Report: Sales of pricey California homes drop in 2009


This article was originally on a blog post platform and may be missing photos, graphics or links. See About archive blog posts.

Sales of California homes priced at $1 million or more tumbled for the fourth consecutive year in 2009, according to a report out Thursday.

The number of million-dollar-plus homes sold dropped 23.8% to 18,621 in 2009 from 24,436 in 2008, according to San Diego real estate research firm MDA DataQuick.

The decline was the result of buyers holding back, a weak mortgage market for big loans and the drop in home prices over the last several years dragging the value of several houses below the $1-million-dollar threshold, DataQuick said.


‘Prestige home sales are a unique subcategory of the real estate market. The buyers and sellers respond to a different set of motivations,” DataQuick president John Walsh, said. “In the multimillion-dollar price ranges, decisions are largely discretionary and aren’t as dependent upon jobs, prices and interest rates the way they are for most buyers and sellers.’

The trend underscores the nature of the state’s housing recovery. Sales of California home sales at all price levels increased 16.9% percent last year, to 460,166 from 393,703 in 2008. One in 25 homes sold for a million dollars or more last year, while the year before it was one in 16 and was one in nine in 2006.

Lower-end homes largely fueled last year’s buying spree as both investors and first-time purchasers sensed opportunity in steeply discounted foreclosure properties across the state.

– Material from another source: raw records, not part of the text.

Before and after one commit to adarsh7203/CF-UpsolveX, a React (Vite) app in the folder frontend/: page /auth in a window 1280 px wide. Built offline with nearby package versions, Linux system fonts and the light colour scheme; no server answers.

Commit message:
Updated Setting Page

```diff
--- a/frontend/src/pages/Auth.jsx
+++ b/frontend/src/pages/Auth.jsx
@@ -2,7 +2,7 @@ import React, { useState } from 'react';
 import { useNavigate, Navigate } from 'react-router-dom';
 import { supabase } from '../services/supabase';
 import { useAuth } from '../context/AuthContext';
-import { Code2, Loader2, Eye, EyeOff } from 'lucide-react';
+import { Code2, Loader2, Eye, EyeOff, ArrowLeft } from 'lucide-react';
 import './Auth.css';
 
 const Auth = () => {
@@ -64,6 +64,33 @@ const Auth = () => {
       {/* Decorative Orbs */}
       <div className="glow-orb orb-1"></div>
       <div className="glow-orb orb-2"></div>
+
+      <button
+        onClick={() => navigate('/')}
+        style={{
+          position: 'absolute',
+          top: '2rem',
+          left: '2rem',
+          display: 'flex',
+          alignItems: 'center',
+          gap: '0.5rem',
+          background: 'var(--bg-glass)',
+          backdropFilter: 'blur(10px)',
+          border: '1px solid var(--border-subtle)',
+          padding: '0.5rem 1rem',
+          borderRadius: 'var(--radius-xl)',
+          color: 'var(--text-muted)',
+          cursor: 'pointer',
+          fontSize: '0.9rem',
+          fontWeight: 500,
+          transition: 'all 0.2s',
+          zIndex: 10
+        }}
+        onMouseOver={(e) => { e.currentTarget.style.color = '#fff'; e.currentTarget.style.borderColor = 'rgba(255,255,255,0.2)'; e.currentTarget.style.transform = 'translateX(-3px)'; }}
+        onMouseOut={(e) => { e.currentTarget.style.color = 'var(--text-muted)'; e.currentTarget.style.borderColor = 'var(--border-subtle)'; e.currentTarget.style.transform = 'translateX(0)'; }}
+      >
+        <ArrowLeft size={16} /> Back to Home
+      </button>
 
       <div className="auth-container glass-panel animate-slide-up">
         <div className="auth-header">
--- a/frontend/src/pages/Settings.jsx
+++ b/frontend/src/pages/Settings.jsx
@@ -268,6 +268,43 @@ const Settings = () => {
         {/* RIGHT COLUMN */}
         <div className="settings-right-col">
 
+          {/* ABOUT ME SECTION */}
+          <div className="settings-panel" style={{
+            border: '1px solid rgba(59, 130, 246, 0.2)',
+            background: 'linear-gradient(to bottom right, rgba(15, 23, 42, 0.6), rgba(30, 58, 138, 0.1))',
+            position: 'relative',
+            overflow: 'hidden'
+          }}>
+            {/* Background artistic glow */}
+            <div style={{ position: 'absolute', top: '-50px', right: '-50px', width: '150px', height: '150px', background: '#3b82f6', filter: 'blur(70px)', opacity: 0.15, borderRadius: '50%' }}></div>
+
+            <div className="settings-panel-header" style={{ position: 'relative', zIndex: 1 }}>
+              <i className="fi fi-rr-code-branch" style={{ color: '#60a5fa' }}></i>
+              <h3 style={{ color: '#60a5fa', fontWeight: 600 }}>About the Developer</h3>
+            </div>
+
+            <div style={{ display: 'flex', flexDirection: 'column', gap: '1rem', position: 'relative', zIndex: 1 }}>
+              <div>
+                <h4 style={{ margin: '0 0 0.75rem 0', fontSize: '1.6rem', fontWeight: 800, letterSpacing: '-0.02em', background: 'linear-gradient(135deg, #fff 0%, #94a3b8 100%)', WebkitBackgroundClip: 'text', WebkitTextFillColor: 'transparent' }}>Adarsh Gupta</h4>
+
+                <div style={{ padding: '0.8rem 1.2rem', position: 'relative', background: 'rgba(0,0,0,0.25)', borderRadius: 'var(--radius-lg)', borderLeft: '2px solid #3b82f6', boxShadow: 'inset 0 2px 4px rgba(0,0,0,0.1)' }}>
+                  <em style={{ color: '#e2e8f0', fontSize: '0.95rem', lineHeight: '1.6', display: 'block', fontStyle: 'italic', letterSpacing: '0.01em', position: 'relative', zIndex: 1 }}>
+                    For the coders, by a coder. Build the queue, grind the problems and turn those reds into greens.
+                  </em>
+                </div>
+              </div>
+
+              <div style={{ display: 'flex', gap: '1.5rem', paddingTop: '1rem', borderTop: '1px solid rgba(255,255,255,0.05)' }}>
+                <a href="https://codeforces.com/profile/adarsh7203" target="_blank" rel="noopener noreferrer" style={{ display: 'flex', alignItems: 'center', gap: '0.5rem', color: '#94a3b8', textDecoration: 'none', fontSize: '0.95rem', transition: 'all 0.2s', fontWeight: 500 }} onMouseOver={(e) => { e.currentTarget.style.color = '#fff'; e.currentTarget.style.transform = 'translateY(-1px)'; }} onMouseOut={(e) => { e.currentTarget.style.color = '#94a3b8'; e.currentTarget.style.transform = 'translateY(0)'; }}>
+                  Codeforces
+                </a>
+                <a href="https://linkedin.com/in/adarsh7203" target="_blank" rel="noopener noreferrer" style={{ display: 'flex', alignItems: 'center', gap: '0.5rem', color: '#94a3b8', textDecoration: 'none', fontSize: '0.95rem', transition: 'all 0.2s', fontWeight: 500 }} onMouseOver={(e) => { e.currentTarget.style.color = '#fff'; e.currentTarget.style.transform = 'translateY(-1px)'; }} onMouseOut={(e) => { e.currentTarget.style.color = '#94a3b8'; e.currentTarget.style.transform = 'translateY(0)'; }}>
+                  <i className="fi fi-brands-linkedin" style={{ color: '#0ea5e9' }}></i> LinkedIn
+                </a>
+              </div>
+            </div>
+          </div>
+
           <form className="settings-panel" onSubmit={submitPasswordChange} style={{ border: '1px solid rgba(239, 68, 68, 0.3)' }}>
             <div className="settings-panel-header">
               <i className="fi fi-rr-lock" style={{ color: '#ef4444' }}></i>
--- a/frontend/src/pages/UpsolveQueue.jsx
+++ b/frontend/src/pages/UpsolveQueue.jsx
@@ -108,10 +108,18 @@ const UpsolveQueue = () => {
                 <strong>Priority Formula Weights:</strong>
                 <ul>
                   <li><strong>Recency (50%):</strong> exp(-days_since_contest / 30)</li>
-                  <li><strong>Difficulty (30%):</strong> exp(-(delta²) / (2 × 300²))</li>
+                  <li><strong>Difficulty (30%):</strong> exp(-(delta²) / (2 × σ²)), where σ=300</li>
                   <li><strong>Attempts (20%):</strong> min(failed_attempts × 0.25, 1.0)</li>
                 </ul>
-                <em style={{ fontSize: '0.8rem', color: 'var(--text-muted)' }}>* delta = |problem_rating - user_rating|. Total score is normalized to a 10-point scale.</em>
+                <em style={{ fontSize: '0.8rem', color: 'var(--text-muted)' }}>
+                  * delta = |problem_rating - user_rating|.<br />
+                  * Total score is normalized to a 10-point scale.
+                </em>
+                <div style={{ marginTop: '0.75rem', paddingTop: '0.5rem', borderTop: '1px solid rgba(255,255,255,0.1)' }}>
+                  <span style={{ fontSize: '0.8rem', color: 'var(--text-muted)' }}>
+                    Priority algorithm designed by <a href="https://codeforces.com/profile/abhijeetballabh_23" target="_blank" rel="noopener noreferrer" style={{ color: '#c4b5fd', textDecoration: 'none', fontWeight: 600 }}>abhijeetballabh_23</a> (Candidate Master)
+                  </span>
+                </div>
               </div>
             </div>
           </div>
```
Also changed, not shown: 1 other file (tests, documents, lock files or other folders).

The Federal Housing Administration, a federal agency that insures mortgages often used by first-time buyers with little cash for a down payment, has played a big role in supporting the market for lower-end properties in California and some move-up markets. In pricier California communities, such as Los Angeles County, the limit for FHA loans was increased to $729,750 from $362,790 less than two years ago.

But more expensive homes haven’t enjoyed that same level of government support nor were they hit as hard by the subprime mortgage meltdown.

Traditional luxury markets are faring better than those that experienced large price increases during the bubble years. For instance, million-dollar-plus home sales in Riverside County dropped 48.6% last year while Los Angeles County saw a 13.3% decline.

The most expensive purchase confirmed by DataQuick last year was a nine-bedroom 10-bathroom home in Bel-Air that was built in 2008, spans 22,721 square feet and sold for $26.5 million last July. It was also the largest of the million-dollar-plus homes sold last year.

The communities where virtually all home sales were in the million-dollar category were Portola Valley and Atherton in San Mateo County, Newport Beach in Orange County, Ross in Marin County and Rancho Santa Fe in San Diego County.

The sales of million-dollar homes peaked at 54,773 in 2005.

-- Alejandro Lazo